# Question #80d6a

##### 1 Answer

#### Answer:

#### Explanation:

The first thing to do here is make sure that the two volumes given to you are expressed using the **same units**.

You can convert *microliters*, *milliliters*,

#color(purple)(|bar(ul(color(white)(a/a)color(black)("1 mL" = 10^3mu"L")color(white)(a/a)|)))#

In your case, the sample of urine will have a volume equivalent to

#50 color(red)(cancel(color(black)(mu"L"))) * "1 mL"/(10^3color(red)(cancel(color(black)(mu"L")))) = "0.050 mL"#

Now, the **dilution factor** is calculated by dividing the **final volume** of the solution, which is the volume of the *diluted solution*, by the **initial volume** of the solution, which is the volume of the *concentrated* solution.

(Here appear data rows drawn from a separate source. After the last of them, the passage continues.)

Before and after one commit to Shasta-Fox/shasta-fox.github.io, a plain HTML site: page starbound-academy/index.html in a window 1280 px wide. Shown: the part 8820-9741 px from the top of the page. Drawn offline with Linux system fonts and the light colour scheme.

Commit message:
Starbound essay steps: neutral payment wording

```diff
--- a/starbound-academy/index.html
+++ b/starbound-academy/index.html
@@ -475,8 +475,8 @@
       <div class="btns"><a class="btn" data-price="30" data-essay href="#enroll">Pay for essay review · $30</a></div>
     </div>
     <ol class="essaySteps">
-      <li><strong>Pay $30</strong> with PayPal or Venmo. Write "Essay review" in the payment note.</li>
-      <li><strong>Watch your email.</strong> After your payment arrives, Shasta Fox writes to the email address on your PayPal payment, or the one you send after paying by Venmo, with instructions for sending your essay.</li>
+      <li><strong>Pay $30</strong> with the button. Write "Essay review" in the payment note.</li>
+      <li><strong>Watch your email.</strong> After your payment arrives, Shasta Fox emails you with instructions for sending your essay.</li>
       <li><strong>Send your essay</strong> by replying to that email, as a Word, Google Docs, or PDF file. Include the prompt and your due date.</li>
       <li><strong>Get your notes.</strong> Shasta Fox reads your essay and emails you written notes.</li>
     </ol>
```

#color(blue)(|bar(ul(color(white)(a/a)"DF" = V_"diluted"/V_"concentrated" color(white)(a/a)|)))#

The volume of the **diluted solution** is equal to the volume of the concentrated sample, which in this case is urine, plus the volume of the diluent, which in this case is water

#V_"diluted" = V_"concentrated" + V_"diluent"#

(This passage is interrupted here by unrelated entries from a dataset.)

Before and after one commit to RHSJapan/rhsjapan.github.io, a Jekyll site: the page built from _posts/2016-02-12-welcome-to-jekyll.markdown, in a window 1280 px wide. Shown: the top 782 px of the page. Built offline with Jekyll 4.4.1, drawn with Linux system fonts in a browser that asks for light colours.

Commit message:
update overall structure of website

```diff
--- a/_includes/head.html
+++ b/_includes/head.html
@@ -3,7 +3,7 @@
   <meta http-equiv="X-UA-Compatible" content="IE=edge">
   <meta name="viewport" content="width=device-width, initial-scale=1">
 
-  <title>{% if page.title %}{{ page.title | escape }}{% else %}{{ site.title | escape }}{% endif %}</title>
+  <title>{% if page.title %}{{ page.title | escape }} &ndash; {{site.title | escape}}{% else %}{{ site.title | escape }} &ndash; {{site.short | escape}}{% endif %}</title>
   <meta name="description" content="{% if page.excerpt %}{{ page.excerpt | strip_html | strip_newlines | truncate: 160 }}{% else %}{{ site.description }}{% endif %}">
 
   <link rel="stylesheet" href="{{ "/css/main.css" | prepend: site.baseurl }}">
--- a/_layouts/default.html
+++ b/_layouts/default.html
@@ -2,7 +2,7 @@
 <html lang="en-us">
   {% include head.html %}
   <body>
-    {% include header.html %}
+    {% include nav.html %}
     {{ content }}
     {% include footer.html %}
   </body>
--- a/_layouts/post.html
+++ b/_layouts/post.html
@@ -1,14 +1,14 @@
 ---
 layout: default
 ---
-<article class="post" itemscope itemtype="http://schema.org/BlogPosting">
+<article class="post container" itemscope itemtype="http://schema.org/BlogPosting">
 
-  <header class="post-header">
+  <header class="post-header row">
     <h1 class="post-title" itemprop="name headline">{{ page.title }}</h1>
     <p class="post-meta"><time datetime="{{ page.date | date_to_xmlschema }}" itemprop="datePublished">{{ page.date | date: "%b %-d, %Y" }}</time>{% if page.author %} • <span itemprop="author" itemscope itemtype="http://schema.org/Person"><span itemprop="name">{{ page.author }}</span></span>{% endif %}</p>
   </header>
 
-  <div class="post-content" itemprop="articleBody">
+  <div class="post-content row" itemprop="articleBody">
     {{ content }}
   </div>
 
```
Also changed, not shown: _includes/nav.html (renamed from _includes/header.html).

#V_"diluted" = "0.050 mL" + "0.150 mL" = "0.200 mL"#

The dilution factor will thus be equal to

#"DF" = (0.200 color(red)(cancel(color(black)("mL"))))/(0.050color(red)(cancel(color(black)("mL")))) = color(blue)(4)#

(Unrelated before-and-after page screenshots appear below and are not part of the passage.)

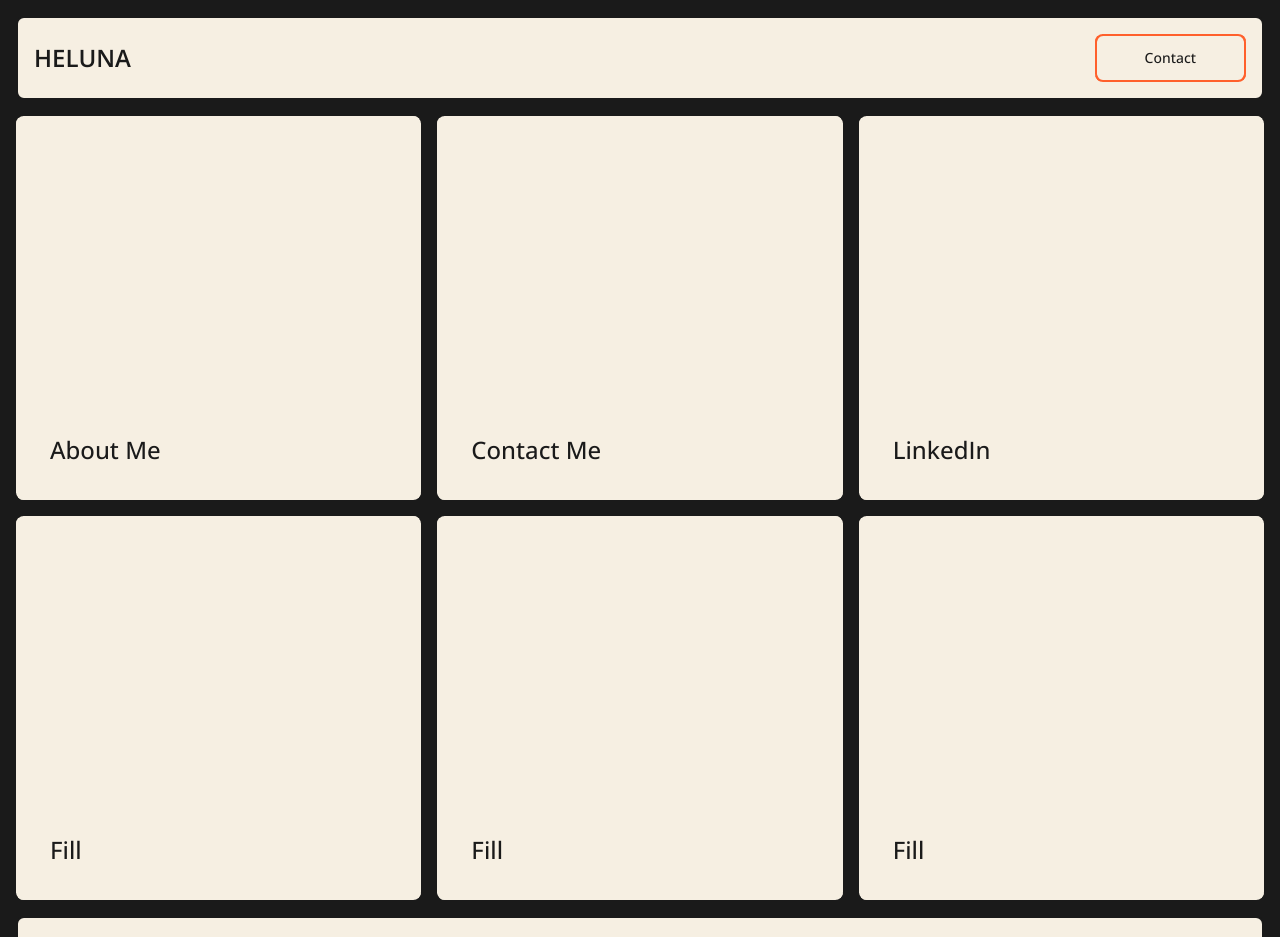
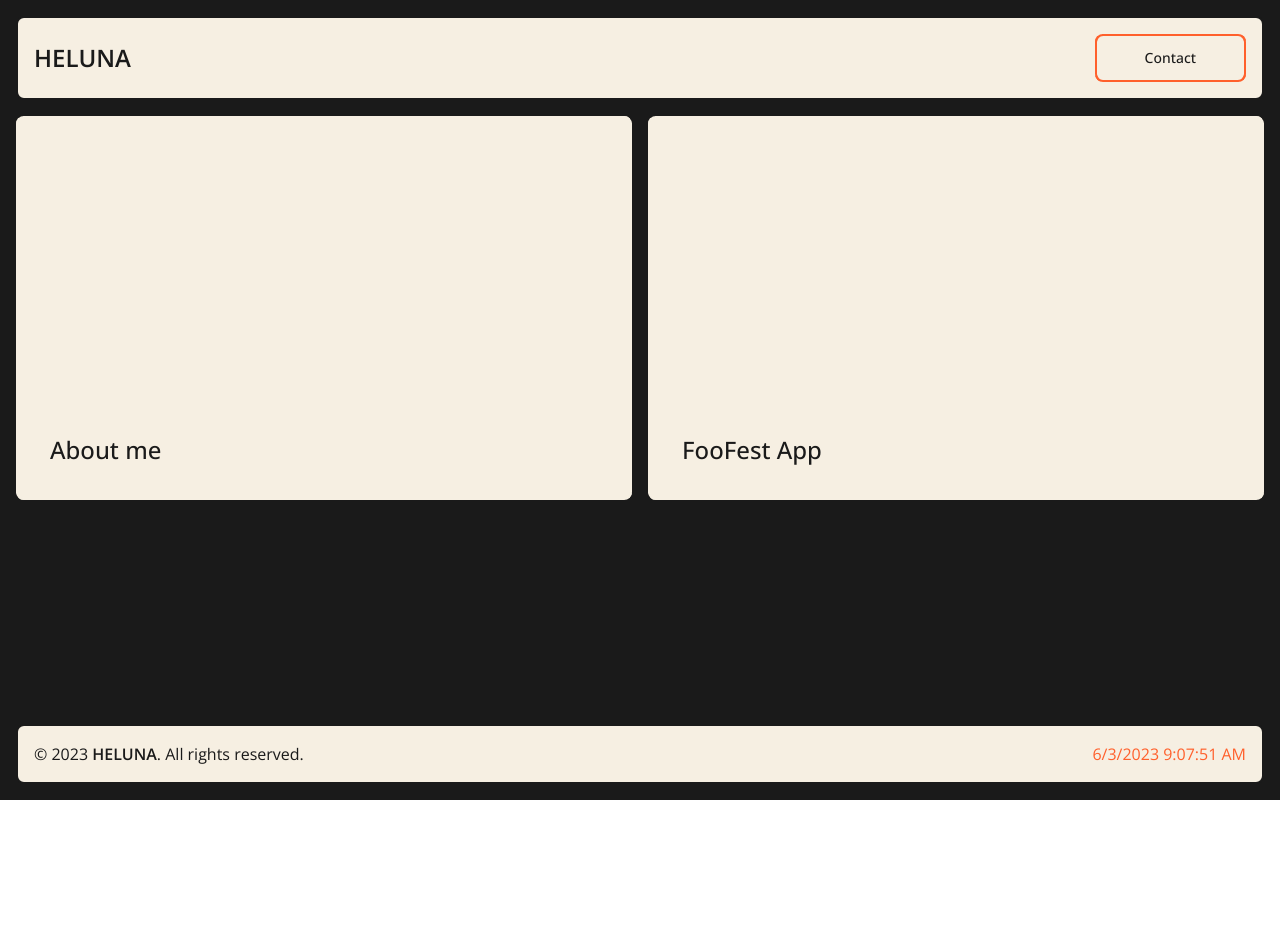
Before and after one commit to henrynavntoft/heluna, a Next.js app: page / in a window 1280 px wide. Shown: the top 937 px of the page. After the commit the page ends 800 px from the top, so only its background shows below. Built offline with nearby package versions, Linux system fonts and the light colour scheme.

Commit message:
Style changed. Working well.

```diff
--- a/src/components/CardComponent.jsx
+++ b/src/components/CardComponent.jsx
@@ -4,7 +4,7 @@ const CardComponent = ({ href, title, description, buttonText, svgPath }) => (
   <a
     href={href}
     target="_blank"
-    className="group relative block h-80 sm:h-80 lg:h-96 text-primary"
+    className="group relative block h-96 sm:h-96 lg:h-96 text-primary"
   >
     <span className="absolute inset-0 border-2 border-dashed border-secondary rounded-lg"></span>
 
--- a/src/components/Header.jsx
+++ b/src/components/Header.jsx
@@ -9,7 +9,7 @@ export default function Header() {
           HELUNA
         </span>
       </Link>
-      <nav className="flex space-x-10 justify-center items-center">
+      <nav className="flex space-x-4 justify-center items-center">
         <Link href="/">
           <span className="font-semibold cursor-pointer hover:text-accent hidden md:visible">
             About
--- a/src/components/Layout.jsx
+++ b/src/components/Layout.jsx
@@ -3,9 +3,9 @@ import Footer from "./Footer";
 
 export default function Layout({ children }) {
   return (
-    <div className="p-4 bg-primary">
+    <div className="flex flex-col min-h-screen p-4 bg-primary">
       <Header />
-      <main>{children}</main>
+      <main className="flex-grow">{children}</main>
       <Footer />
     </div>
   );
--- a/src/pages/index.jsx
+++ b/src/pages/index.jsx
@@ -14,46 +14,18 @@ export default function Home() {
         <link rel="icon" href="/favicon.svg" />
       </Head>
       <Layout>
-        <section className="grid grid-cols-1 md:grid-cols-2 lg:grid-cols-3 gap-4">
+        <section className="grid grid-cols-1 md:grid-cols-2 lg:grid-cols-2 gap-4">
           <CardComponent
-            href="https://github.com/henrynavntoft"
-            title="About Me"
-            description="I am a front-end developer and marketing professional specializing in
-          React, Tailwind, and Next.js for development. On the marketing front,
-          my expertise lies in Shopify, including substantial work in Liquid and
-          JSON, and a specialization in email marketing."
-            buttonText="Learn more"
+            href="https://www.linkedin.com/in/henry-lundberg-navntoft/"
+            title="About me"
+            description="With a passion for digital solutions, I work at the intersection of creativity and technology as a Front-End Developer and Marketing Professional. I specialize in React, Tailwind, and Next.js, harnessing their power to build intuitive and engaging digital experiences. I bring a deep understanding of Shopify, having worked extensively with Liquid and JSON to optimize eCommerce platforms. Dive in to learn more about my work and my journey."
+            buttonText="Discover More"
           />
           <CardComponent
-            href="mailto:info@heluna.dk"
-            title="Contact Me"
-            description="Have any questions or concerns? Reach out to me and I'll get back to you as soon as possible."
-            buttonText="Get in touch"
-          />
-
-          <CardComponent
-            href="https://www.linkedin.com/in/henry-lundberg-navntoft/"
-            title="LinkedIn"
-            description="Find me on LinkedIn"
-            buttonText="Go to LinkedIn"
-          />
-          <CardComponent
-            href=""
-            title="Fill"
-            description="Fill"
-            buttonText="Fill"
-          />
-          <CardComponent
-            href=""
-            title="Fill"
-            description="Fill"
-            buttonText="Fill"
-          />
-          <CardComponent
-            href=""
-            title="Fill"
-            description="Fill"
-            buttonText="Fill"
+            href="https://github.com/henrynavntoft/frontend_foofest"
+            title="FooFest App"
+            description="Discover FooFest, a comprehensive app designed and built as my capstone project during my 3rd semester at KEA. It celebrates the vibrancy of a hypothetical festival while demonstrating my ability to bring a concept to life. The app, created using React, Tailwind, and Next.js. Click below to explore the energy of FooFest and the technical finesse that went into creating it."
+            buttonText="Explore FooFest"
           />
         </section>
       </Layout>
```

This tells you that the concentrated solution was **times more concentrated** than the diluted solution.